*TASK INSTRUCTIONS:* Show each line of the entries below in which the word "argument" appears.

(Extracted records)

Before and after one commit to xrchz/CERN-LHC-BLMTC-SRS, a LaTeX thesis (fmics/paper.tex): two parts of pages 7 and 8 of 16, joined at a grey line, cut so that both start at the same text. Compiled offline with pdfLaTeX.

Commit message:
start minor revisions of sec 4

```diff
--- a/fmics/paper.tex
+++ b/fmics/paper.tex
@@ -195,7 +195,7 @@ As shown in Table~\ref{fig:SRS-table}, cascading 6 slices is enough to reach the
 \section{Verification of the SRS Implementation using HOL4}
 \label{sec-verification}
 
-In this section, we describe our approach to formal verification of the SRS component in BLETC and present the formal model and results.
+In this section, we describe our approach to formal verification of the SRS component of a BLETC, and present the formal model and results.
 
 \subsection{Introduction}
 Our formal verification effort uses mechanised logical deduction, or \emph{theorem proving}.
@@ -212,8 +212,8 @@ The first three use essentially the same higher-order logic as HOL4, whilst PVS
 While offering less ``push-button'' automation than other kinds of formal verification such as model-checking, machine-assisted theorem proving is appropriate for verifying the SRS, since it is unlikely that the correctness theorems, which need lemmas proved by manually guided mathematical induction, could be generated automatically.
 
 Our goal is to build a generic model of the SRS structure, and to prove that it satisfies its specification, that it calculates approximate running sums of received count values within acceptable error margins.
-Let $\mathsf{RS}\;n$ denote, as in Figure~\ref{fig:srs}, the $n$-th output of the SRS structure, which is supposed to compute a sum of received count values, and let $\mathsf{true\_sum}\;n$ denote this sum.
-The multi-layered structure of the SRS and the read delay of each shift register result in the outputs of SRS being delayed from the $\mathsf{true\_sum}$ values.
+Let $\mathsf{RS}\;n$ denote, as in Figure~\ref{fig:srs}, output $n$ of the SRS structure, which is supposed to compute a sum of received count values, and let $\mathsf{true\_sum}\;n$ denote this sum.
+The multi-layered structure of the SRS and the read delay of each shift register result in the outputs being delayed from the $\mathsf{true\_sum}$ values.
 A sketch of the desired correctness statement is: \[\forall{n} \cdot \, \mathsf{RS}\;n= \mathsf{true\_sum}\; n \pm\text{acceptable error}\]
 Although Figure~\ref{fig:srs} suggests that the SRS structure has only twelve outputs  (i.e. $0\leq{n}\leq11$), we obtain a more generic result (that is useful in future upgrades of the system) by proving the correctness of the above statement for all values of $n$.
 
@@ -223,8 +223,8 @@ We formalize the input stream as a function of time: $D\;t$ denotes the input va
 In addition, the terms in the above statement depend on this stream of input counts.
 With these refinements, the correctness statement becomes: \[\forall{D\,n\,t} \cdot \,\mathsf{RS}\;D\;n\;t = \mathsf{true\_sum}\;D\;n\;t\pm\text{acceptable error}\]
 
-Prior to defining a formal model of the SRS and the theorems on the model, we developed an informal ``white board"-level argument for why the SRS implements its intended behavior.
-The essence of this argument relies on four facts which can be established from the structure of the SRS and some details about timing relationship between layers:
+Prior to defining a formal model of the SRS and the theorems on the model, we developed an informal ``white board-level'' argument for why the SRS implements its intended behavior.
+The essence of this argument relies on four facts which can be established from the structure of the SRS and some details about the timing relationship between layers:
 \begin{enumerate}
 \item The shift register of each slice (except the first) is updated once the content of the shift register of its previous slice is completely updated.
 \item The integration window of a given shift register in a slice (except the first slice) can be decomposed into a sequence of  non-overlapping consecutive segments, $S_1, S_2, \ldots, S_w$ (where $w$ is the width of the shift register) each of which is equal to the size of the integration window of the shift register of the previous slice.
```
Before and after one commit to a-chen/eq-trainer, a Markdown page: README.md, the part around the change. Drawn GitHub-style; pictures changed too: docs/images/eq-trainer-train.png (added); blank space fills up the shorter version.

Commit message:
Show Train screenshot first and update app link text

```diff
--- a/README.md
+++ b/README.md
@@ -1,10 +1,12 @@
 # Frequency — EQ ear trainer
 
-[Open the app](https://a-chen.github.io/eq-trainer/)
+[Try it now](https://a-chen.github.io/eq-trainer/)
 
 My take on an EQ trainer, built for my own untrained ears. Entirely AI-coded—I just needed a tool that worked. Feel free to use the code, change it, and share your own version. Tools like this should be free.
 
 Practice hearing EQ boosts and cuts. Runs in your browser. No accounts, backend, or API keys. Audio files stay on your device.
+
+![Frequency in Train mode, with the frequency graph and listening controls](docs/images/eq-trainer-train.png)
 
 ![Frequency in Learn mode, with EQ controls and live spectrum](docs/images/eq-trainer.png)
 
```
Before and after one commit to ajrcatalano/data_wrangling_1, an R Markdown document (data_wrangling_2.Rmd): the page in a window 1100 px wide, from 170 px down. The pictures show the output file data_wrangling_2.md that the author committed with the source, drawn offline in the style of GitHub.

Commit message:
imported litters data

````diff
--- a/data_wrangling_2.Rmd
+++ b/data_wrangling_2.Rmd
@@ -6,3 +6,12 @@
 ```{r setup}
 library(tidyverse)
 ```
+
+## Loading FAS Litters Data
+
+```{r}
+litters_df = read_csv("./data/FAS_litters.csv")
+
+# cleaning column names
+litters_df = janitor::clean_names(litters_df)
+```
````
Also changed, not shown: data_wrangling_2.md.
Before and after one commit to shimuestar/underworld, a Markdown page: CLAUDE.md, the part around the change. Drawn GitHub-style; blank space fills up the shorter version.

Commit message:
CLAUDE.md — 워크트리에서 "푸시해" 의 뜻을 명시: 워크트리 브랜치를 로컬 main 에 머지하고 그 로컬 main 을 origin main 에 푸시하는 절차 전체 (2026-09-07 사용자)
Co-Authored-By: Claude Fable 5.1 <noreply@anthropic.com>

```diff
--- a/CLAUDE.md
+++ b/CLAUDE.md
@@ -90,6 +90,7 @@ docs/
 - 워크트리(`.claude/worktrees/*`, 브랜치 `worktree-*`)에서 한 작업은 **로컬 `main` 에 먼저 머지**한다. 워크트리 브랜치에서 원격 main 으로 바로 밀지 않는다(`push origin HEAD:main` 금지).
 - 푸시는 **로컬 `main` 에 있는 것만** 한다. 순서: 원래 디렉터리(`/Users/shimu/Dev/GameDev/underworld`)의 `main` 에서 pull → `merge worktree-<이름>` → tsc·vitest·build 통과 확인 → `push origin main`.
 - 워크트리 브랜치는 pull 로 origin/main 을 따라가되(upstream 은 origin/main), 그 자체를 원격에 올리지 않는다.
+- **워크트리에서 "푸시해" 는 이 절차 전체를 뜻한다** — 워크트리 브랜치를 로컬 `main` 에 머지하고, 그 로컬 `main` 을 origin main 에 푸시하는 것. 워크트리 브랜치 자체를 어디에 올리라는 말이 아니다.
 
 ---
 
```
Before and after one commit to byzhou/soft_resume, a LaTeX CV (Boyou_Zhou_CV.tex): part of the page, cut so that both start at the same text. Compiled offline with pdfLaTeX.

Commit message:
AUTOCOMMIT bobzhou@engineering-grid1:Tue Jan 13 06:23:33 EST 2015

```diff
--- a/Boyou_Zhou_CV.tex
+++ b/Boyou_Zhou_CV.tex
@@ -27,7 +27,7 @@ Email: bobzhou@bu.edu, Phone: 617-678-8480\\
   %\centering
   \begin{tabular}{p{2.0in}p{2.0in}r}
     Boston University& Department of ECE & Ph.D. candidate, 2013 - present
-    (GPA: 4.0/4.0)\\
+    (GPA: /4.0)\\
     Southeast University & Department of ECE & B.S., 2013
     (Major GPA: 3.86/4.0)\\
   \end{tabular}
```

*TASK RESPONSE:*
-Prior to defining a formal model of the SRS and the theorems on the model, we developed an informal ``white board"-level argument for why the SRS implements its intended behavior.
-The essence of this argument relies on four facts which can be established from the structure of the SRS and some details about timing relationship between layers:
+Prior to defining a formal model of the SRS and the theorems on the model, we developed an informal ``white board-level'' argument for why the SRS implements its intended behavior.
+The essence of this argument relies on four facts which can be established from the structure of the SRS and some details about the timing relationship between layers:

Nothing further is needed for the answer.